Usually, it is because they have been subsumed by the media’s coverage of high-profile events, like the disappearance of the Malaysian Airlines jet or Russia’s annexation of Crimea.

Later, they tend to burst onto the front pages in a kind of compensatory overkill, as the 1970s Watergate burglary in Washington did or as the visceral anti-Muslim sentiment of Myanmar’s Buddhists has done recently.

One regional example is the explosion of coverage of the formerly little-known Joko Widodo in Indonesia. Of course, loyal readers of this column have known since mid-2012 that Jokowi was a man to watch.

And so he has proved, first by becoming governor of Jakarta, then by his recent declaration that he will run for the presidency of Indonesia later this year. He will almost certainly win.

Today, I’ll give you the names of two comparable individuals, both women, both as unknown now as Jokowi was two years ago, and both, like him, destined to become potential leaders of their countries in the near future.

The first is Grace Poe, who was abandoned in a church by her birth mother in the central Philippines city of Iloilo, 45 years ago.

Viewing her discovery as due to the grace of God, a local priest called her Grace, and after being passed from home to home, she was adopted by the film star and later presidential candidate Fernando Poe.

After an education in the Philippines and the United States, Grace worked in the US before returning to campaign for Fernando’s doomed 2004 presidential bid.

When he died soon after, she stayed home and became involved in public service. Then, last year, she took the plunge to enter politics and run for the Senate as an independent.

Initially dismissed as an outsider, if not a no-hoper, she astounded everyone by winning the most votes of any single senatorial candidate.

Now she is being touted as a future presidential prospect for 2016. If she does run, then, like Jokowi, she will probably win.

Meanwhile, in Vietnam, another woman who is similarly little known could well emulate Jokowi and Poe and become the leader of her nation in a couple of years’ time.

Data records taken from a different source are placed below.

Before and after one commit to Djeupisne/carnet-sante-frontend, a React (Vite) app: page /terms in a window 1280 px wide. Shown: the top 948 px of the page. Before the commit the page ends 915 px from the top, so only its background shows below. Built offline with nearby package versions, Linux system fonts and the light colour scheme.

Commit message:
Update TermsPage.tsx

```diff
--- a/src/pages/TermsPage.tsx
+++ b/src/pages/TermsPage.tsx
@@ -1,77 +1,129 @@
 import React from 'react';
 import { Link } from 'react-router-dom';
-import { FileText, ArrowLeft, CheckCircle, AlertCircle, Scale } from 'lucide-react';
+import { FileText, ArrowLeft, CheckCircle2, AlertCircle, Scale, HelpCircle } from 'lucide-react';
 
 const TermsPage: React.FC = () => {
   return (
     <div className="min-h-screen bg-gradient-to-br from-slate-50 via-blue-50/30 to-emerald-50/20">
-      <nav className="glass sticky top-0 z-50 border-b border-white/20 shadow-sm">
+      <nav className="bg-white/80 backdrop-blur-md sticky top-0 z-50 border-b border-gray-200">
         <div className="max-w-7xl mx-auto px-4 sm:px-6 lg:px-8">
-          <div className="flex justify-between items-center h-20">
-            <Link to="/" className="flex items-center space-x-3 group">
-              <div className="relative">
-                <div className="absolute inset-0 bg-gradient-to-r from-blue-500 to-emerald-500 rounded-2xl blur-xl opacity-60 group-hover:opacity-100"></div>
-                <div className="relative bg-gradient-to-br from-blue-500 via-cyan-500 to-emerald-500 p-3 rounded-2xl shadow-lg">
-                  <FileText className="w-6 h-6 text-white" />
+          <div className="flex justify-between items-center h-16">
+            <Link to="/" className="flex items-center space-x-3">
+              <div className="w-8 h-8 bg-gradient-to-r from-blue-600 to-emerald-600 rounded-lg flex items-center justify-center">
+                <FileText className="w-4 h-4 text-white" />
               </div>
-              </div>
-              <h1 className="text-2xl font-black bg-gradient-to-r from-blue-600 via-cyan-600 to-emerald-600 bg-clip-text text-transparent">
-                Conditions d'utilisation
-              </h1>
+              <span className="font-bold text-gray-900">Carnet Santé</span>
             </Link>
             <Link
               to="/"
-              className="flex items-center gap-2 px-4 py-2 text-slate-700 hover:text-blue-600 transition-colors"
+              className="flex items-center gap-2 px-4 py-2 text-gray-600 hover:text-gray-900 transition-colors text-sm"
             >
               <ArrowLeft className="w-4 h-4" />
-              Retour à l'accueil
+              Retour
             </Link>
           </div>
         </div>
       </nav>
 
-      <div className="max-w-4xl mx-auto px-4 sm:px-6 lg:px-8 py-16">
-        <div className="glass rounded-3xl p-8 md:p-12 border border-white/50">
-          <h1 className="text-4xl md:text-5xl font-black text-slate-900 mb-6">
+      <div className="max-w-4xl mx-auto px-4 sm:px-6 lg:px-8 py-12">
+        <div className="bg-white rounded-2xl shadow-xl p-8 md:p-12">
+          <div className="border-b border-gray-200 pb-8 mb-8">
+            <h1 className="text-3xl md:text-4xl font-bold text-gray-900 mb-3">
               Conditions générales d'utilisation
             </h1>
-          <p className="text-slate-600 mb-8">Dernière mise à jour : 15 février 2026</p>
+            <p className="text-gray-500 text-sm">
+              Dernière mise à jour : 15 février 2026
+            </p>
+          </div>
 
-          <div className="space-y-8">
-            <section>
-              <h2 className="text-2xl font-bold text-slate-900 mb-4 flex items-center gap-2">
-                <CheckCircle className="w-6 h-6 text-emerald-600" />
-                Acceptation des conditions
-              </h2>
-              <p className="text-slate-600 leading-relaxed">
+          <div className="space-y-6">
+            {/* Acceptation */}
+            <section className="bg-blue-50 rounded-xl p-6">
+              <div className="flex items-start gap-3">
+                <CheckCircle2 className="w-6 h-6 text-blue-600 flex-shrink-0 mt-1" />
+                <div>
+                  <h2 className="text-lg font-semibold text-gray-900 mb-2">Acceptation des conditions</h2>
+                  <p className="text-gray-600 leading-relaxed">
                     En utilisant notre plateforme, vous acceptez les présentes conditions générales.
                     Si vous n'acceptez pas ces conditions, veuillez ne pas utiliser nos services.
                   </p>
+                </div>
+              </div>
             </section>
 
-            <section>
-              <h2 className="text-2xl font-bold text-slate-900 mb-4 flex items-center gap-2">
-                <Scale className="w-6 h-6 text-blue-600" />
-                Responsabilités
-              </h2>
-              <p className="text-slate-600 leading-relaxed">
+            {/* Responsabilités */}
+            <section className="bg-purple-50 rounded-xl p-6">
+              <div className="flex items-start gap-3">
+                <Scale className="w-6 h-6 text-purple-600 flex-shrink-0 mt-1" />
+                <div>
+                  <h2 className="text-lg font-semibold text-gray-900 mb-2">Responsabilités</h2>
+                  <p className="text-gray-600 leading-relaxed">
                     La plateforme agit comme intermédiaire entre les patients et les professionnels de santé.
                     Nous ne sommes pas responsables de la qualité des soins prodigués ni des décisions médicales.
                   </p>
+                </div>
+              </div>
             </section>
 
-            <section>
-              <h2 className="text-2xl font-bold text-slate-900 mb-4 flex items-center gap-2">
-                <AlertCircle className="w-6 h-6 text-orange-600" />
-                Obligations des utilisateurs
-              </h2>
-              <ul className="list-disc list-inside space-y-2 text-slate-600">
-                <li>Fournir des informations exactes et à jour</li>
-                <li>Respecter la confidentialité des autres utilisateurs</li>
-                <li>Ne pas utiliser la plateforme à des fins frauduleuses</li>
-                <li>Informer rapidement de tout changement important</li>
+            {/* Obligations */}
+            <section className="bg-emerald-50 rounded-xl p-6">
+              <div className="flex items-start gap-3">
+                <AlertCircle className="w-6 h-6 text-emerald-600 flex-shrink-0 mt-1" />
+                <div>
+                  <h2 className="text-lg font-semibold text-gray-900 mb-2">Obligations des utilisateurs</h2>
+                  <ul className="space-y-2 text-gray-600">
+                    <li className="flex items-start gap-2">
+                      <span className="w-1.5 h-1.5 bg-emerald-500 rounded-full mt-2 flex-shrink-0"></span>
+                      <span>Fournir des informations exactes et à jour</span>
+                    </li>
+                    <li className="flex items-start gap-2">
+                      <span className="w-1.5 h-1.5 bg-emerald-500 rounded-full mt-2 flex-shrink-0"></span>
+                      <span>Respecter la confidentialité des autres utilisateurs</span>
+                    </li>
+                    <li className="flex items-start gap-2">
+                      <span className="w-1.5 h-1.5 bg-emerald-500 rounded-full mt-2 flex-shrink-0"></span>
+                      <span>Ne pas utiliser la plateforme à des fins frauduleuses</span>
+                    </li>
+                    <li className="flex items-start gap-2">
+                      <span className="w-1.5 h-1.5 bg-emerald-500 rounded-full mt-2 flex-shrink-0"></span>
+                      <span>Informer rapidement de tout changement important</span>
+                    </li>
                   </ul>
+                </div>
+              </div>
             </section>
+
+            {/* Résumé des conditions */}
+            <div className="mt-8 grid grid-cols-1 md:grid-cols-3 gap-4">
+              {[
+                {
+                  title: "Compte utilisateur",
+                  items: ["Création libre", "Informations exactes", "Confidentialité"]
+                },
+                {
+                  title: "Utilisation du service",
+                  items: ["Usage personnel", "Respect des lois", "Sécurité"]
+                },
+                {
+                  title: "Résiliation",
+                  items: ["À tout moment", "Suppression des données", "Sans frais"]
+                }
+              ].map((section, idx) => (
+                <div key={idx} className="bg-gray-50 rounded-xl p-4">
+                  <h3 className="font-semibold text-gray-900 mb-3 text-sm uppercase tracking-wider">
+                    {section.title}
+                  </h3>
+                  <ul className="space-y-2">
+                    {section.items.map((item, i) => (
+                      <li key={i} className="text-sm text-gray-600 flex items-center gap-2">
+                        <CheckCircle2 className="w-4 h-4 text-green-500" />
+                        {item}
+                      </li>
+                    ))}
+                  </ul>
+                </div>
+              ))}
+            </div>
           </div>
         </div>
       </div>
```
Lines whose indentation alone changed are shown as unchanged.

Already, Nguyen Thi Kim Ngan, 59, is the most powerful female politician in Hanoi, since she is a member of the all-powerful Politburo, which exerts final control over everything in that Communist country.

After obtaining degrees in politics and economics, Kim Ngan served in the finance and trade ministries, before becoming Minister of Labour, Invalids and Social Affairs in 2007.

Later, she was elected vice chair of the National Assembly, the body that, among other things, drafts and implements laws and appoints the president and prime minister.

It was in that post that she first came to public attention in a big way when she took a pivotal role in the negotiations to win the release of around 10,000 Vietnamese workers in post-Gaddafi Libya in 2011.

Currently, however, Kim Ngan’s power and future potential derives from her elevation last May to the elite 16-member Politburo. She is only the second woman on this august body.

She is also close to the current Prime Minister Nguyen Tan Dung, who is midway through a second and final term in office, and who is expected to become the next party chief when he steps down as PM.

Likely to take over from him, according to most Hanoi insiders, is Kim Ngan, who will then become Vietnam’s first female PM around the time Grace Poe could well become president of the Philippines.

Thus, it is quite possible that, along with Thailand’s Yingluck Shinawatra and Myanmar’s Daw Aung San Suu Kyi, they could form a formidable quartet of female leaders in this region. Now that would be something.